(Data for processing)

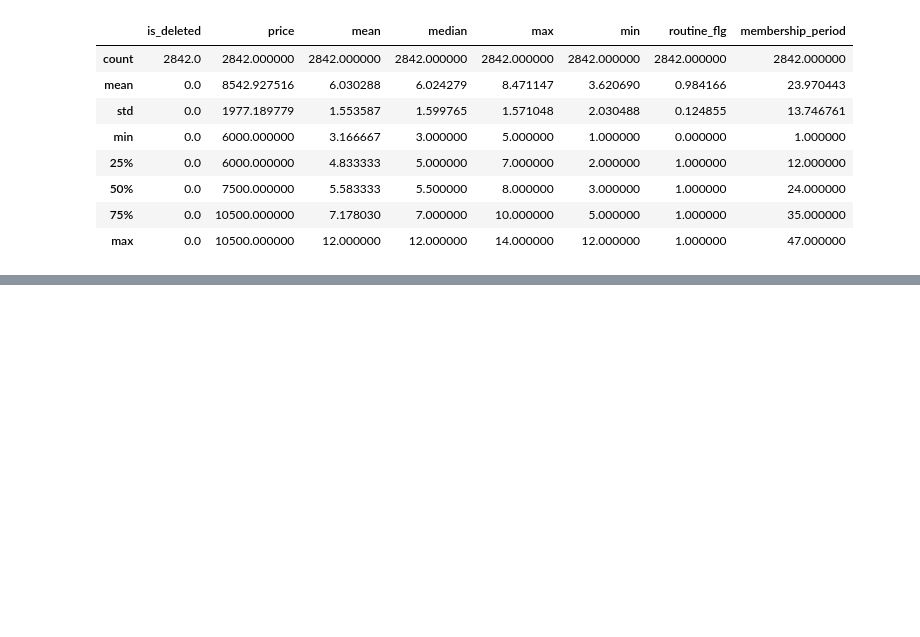
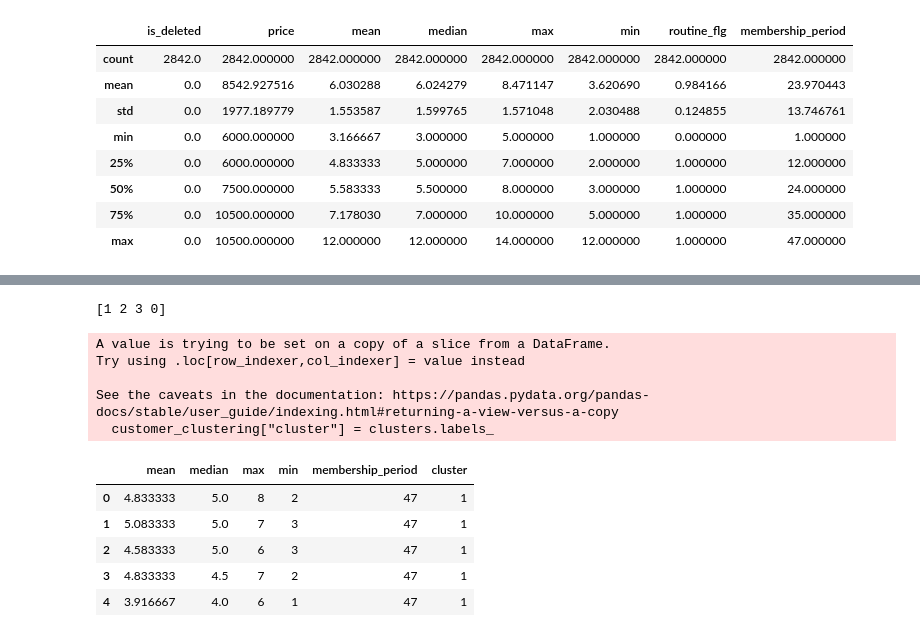
Before and after one commit to katuhito/workspace003, a Jupyter notebook: knock003.ipynb, the cells around one changed output, grey strips where cells are left out. Drawn from its saved outputs; the diff is of its cells as text; code cells hidden in the pictures; blank space fills up the shorter version.

```diff
--- a/knock003.ipynb
+++ b/knock003.ipynb
@@ -337,0 +372,9 @@ customer_join.to_csv("customer_join.csv", index=False)
+# %%
+"""顧客データをグループ化する"""
+#退会しているかどうかではなく、利用履歴に基づいたグループ化を行う
+#その場合、あらかじめ決められた正解がないので、教師なし学習のクラスタリングを用いる。
+#顧客のグループ化を行う=>customerデータを用いる。
+#クラスタリングに用いる変数=>mean, median, max, min,membership_period
+#必要な変数に絞り込む
+customer_clustering = customer[["mean", "median", "max", "min", "membership_period"]]
+customer_clustering.head()
@@ -337,0 +388,28 @@ customer_join.to_csv("customer_join.csv", index=False)
+# %%
+#クラスタリングを行う=>K-means法
+#変数間の距離をベースにグループ化を行う。
+#あらかじめグルーピングしたい数を指定する必要がある。ここでは4つのグループを指定する
+#月内利用回数：[mean,median,max,min]と最大値が47：[membership_period]ではデータの大きさが異なる。その場合、membership_periodに引っ張られてしまうので、標準化が必要になる。
+from sklearn.cluster import KMeans
+from sklearn.preprocessing import StandardScaler
+sc = StandardScaler()
+customer_clustering_sc = sc.fit_transform(customer_clustering)
+
+kmeans = KMeans(n_clusters=4, random_state=0)
+clusters = kmeans.fit(customer_clustering_sc)
+customer_clustering["cluster"] = clusters.labels_
+print(customer_clustering["cluster"].unique())
+customer_clustering.head()
+# %% [output]
+[1 2 3 0]
+A value is trying to be set on a copy of a slice from a DataFrame.
+Try using .loc[row_indexer,col_indexer] = value instead
+
+See the caveats in the documentation: https://pandas.pydata.org/pandas-docs/stable/user_guide/indexing.html#returning-a-view-versus-a-copy
+  customer_clustering["cluster"] = clusters.labels_
+|  | mean | median | max | min | membership_period | cluster |
+| 0 | 4.833333 | 5.0 | 8 | 2 | 47 | 1 |
+| 1 | 5.083333 | 5.0 | 7 | 3 | 47 | 1 |
+| 2 | 4.583333 | 5.0 | 6 | 3 | 47 | 1 |
+| 3 | 4.833333 | 4.5 | 7 | 2 | 47 | 1 |
+| 4 | 3.916667 | 4.0 | 6 | 1 | 47 | 1 |
```
Also changed, not shown: parts of 7 cells of this notebook, 1 other file.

(End Data for processing)

:: What is needed ::
The lines that mention the word "median" should be pulled from the records above.

:: Problem solution ::
+#クラスタリングに用いる変数=>mean, median, max, min,membership_period
+customer_clustering = customer[["mean", "median", "max", "min", "membership_period"]]
+#月内利用回数：[mean,median,max,min]と最大値が47：[membership_period]ではデータの大きさが異なる。その場合、membership_periodに引っ張られてしまうので、標準化が必要になる。
+|  | mean | median | max | min | membership_period | cluster |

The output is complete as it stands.